# Cheerleader’s are Dumb – Aren’t They??

Cheerleading is a sport which was a big part of my life for many years – from seven years old until I was seventeen years old. So, of course the title of this blog is written light-heartedly and with complete sarcasm, as this can be a common misconception. However, although it may not be obvious to the outsider, mathematics is a big part of cheerleading, and covers many of the basic principles of mathematics; such as counting, shape, angles, measurement.

Counting

Basic knowledge of counting is used in cheerleading of counting up to eight, which must be kept at a steady pace, and in time with music. To confuse things, as you progress into higher levels of cheerleading, the music and pace of routines becomes faster and eight-counts must be counted only using the odd numbers off the number sequence. For example, 1, 3, 5, 7…….1, 3, 5, 7, in comparison to 1, 2, 3, 4, 5, 6, 7, 8. Therefore, there must be a knowledge of odd numbers, or counting in two’s. An example of the basic cheer count is demonstrated by the video below (the first 8 seconds of the video should give you the right idea). Another important point of counting in cheerleading is to ensure stunt groups are in groups of five or four. There must be basic knowledge of division, knowing how to divide your team up to create an equal amount of stunt groups.

Shape and angles

Shape and angles are an important aspect of cheerleading, as all the motions used have to be tight, precise and in the correct position. By cheer motions I am referring to the various positions your arms and legs are held to create a shape. Below is an example of some of the motions used in cheerleading, to aid me in my explanations.

As you can see shape and angles play a big part in all of these. For example the motion ‘T’, you have to ensure that both of your arms are at a right angles, and your legs are tight toghether to create the perfect ‘T’ shape. However motions are not the only time that shape and angles come into cheerleading. During stunting, the way the base (person on the bottom of the pyramid) holds their posture, arms and legs is also extremely important. The base’s legs must be shoulder width apart (measurement) and the bases arms must be be held tight in towards their chest and their hands held at a right angle, in order to hold the flyers (person on top of the pyramid) foot. Again below is an example of how bases and flyers must stand and hold their posture whilst stunting – drawing in key aspects of shape also with the flyer holding her hands in position known as ‘High V’.

Moreover on shape and angles, bases must ensure they are standing creating a box shape with their feet, and their feet are facing directly towards one nother – knows as toe-to-toe. Therefore, creating more right angles.

Measurement
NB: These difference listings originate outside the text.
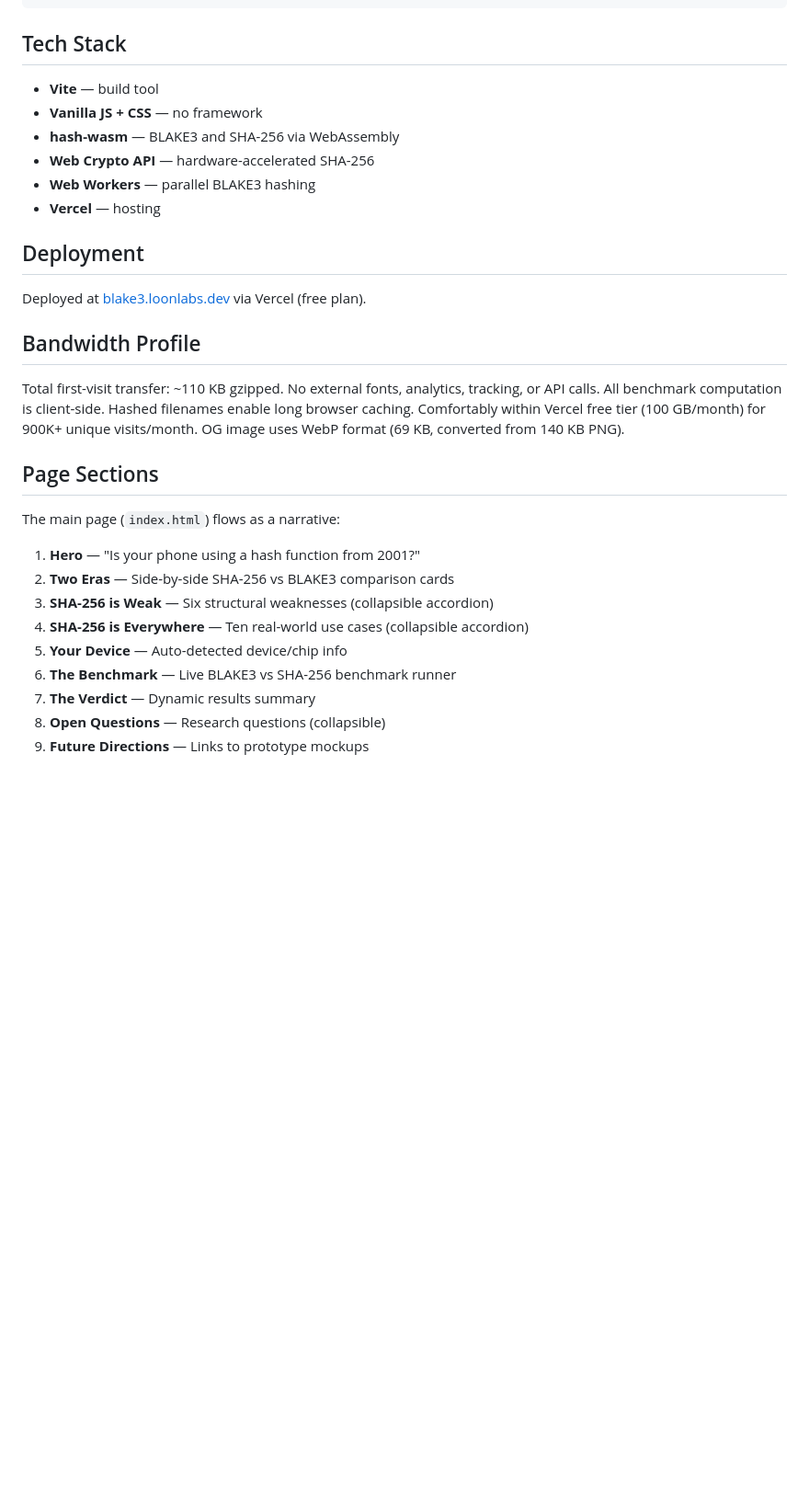
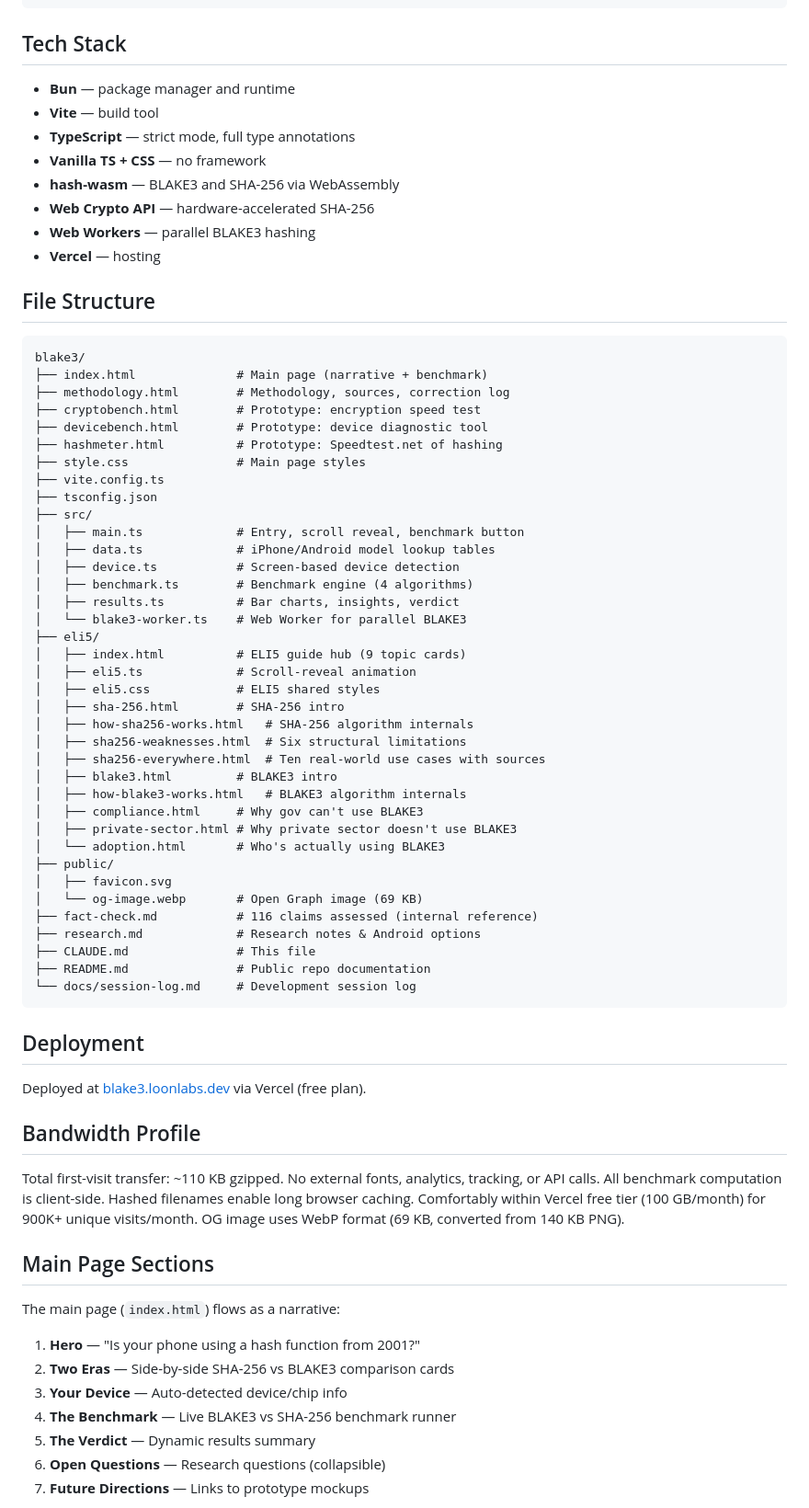
Before and after one commit to evanbranigan-dotcom/blake3, a Markdown page: CLAUDE.md, the part around one of its changes. Shown at 92% size. Rendered like a GitHub page; blank space fills up the shorter version.

````diff
--- a/CLAUDE.md
+++ b/CLAUDE.md
@@ -13,12 +13,56 @@ bun run preview # preview production build
 
 ## Tech Stack
 
+- **Bun** — package manager and runtime
 - **Vite** — build tool
-- **Vanilla JS + CSS** — no framework
+- **TypeScript** — strict mode, full type annotations
+- **Vanilla TS + CSS** — no framework
 - **hash-wasm** — BLAKE3 and SHA-256 via WebAssembly
 - **Web Crypto API** — hardware-accelerated SHA-256
 - **Web Workers** — parallel BLAKE3 hashing
 - **Vercel** — hosting
+
+## File Structure
+
+```
+blake3/
+├── index.html              # Main page (narrative + benchmark)
+├── methodology.html        # Methodology, sources, correction log
+├── cryptobench.html        # Prototype: encryption speed test
+├── devicebench.html        # Prototype: device diagnostic tool
+├── hashmeter.html          # Prototype: Speedtest.net of hashing
+├── style.css               # Main page styles
+├── vite.config.ts
+├── tsconfig.json
+├── src/
+│   ├── main.ts             # Entry, scroll reveal, benchmark button
+│   ├── data.ts             # iPhone/Android model lookup tables
+│   ├── device.ts           # Screen-based device detection
+│   ├── benchmark.ts        # Benchmark engine (4 algorithms)
+│   ├── results.ts          # Bar charts, insights, verdict
+│   └── blake3-worker.ts    # Web Worker for parallel BLAKE3
+├── eli5/
+│   ├── index.html          # ELI5 guide hub (9 topic cards)
+│   ├── eli5.ts             # Scroll-reveal animation
+│   ├── eli5.css            # ELI5 shared styles
+│   ├── sha-256.html        # SHA-256 intro
+│   ├── how-sha256-works.html   # SHA-256 algorithm internals
+│   ├── sha256-weaknesses.html  # Six structural limitations
+│   ├── sha256-everywhere.html  # Ten real-world use cases with sources
+│   ├── blake3.html         # BLAKE3 intro
+│   ├── how-blake3-works.html   # BLAKE3 algorithm internals
+│   ├── compliance.html     # Why gov can't use BLAKE3
+│   ├── private-sector.html # Why private sector doesn't use BLAKE3
+│   └── adoption.html       # Who's actually using BLAKE3
+├── public/
+│   ├── favicon.svg
+│   └── og-image.webp       # Open Graph image (69 KB)
+├── fact-check.md           # 116 claims assessed (internal reference)
+├── research.md             # Research notes & Android options
+├── CLAUDE.md               # This file
+├── README.md               # Public repo documentation
+└── docs/session-log.md     # Development session log
+```
 
 ## Deployment
 
@@ -28,17 +72,15 @@ Deployed at [blake3.loonlabs.dev](https://blake3.loonlabs.dev) via Vercel (free
 
 Total first-visit transfer: ~110 KB gzipped. No external fonts, analytics, tracking, or API calls. All benchmark computation is client-side. Hashed filenames enable long browser caching. Comfortably within Vercel free tier (100 GB/month) for 900K+ unique visits/month. OG image uses WebP format (69 KB, converted from 140 KB PNG).
 
-## Page Sections
+## Main Page Sections
 
 The main page (`index.html`) flows as a narrative:
 
 1. **Hero** — "Is your phone using a hash function from 2001?"
 2. **Two Eras** — Side-by-side SHA-256 vs BLAKE3 comparison cards
-3. **SHA-256 is Weak** — Six structural weaknesses (collapsible accordion)
-4. **SHA-256 is Everywhere** — Ten real-world use cases (collapsible accordion)
-5. **Your Device** — Auto-detected device/chip info
-6. **The Benchmark** — Live BLAKE3 vs SHA-256 benchmark runner
-7. **The Verdict** — Dynamic results summary
-8. **Open Questions** — Research questions (collapsible)
-9. **Future Directions** — Links to prototype mockups
+3. **Your Device** — Auto-detected device/chip info
+4. **The Benchmark** — Live BLAKE3 vs SHA-256 benchmark runner
+5. **The Verdict** — Dynamic results summary
+6. **Open Questions** — Research questions (collapsible)
+7. **Future Directions** — Links to prototype mockups
 
````
Also changed, not shown: other parts of CLAUDE.md (+8 -6 lines), docs/session-log.md (+44 -28 lines).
Back to the idea of positioning in stunt groups – stunt groups must ensure they are the correct distance appart so as not to bang in to one another. This is usuually measured by around and arms length or markings are shown on the mats of where to stand. This rule is also important during floor work, cheerleaders must enure they are at least an arms length apart from one another, so as not to collide whilst dancing and cheering. Lastly, during floorwork, position is important to as to create shape. For example, cheerleaders standing around the mat in a square or circle before a tumbling sequence.